§ Requirement
The answer should consist of all the entries, repeated word for word.

Recorded data

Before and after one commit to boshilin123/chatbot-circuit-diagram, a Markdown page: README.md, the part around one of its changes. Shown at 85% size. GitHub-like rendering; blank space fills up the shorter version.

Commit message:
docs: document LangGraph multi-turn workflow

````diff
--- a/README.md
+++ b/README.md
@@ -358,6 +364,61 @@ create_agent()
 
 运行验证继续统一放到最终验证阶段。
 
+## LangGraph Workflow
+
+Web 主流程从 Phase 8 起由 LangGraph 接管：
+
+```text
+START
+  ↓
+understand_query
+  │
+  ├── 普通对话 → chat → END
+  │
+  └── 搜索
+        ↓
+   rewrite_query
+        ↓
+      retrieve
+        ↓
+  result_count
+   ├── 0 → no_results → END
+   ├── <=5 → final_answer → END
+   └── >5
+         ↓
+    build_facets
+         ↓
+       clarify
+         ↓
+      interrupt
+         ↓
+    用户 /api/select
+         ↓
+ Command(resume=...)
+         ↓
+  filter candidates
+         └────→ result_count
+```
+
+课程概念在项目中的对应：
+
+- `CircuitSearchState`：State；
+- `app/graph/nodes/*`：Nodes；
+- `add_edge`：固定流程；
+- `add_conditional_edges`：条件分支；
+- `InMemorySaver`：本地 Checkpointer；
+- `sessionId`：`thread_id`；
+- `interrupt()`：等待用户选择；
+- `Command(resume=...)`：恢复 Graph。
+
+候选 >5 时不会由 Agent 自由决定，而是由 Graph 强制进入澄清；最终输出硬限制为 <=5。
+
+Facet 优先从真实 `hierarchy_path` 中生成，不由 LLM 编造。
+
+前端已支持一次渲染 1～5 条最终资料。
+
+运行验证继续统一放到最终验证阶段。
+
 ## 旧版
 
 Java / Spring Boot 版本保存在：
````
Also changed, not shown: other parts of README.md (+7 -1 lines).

§ Task output
Before and after one commit to boshilin123/chatbot-circuit-diagram, a Markdown page: README.md, the part around one of its changes. Shown at 85% size. GitHub-like rendering; blank space fills up the shorter version.

Commit message:
docs: document LangGraph multi-turn workflow

````diff
--- a/README.md
+++ b/README.md
@@ -358,6 +364,61 @@ create_agent()
 
 运行验证继续统一放到最终验证阶段。
 
+## LangGraph Workflow
+
+Web 主流程从 Phase 8 起由 LangGraph 接管：
+
+```text
+START
+  ↓
+understand_query
+  │
+  ├── 普通对话 → chat → END
+  │
+  └── 搜索
+        ↓
+   rewrite_query
+        ↓
+      retrieve
+        ↓
+  result_count
+   ├── 0 → no_results → END
+   ├── <=5 → final_answer → END
+   └── >5
+         ↓
+    build_facets
+         ↓
+       clarify
+         ↓
+      interrupt
+         ↓
+    用户 /api/select
+         ↓
+ Command(resume=...)
+         ↓
+  filter candidates
+         └────→ result_count
+```
+
+课程概念在项目中的对应：
+
+- `CircuitSearchState`：State；
+- `app/graph/nodes/*`：Nodes；
+- `add_edge`：固定流程；
+- `add_conditional_edges`：条件分支；
+- `InMemorySaver`：本地 Checkpointer；
+- `sessionId`：`thread_id`；
+- `interrupt()`：等待用户选择；
+- `Command(resume=...)`：恢复 Graph。
+
+候选 >5 时不会由 Agent 自由决定，而是由 Graph 强制进入澄清；最终输出硬限制为 <=5。
+
+Facet 优先从真实 `hierarchy_path` 中生成，不由 LLM 编造。
+
+前端已支持一次渲染 1～5 条最终资料。
+
+运行验证继续统一放到最终验证阶段。
+
 ## 旧版
 
 Java / Spring Boot 版本保存在：
````
Also changed, not shown: other parts of README.md (+7 -1 lines).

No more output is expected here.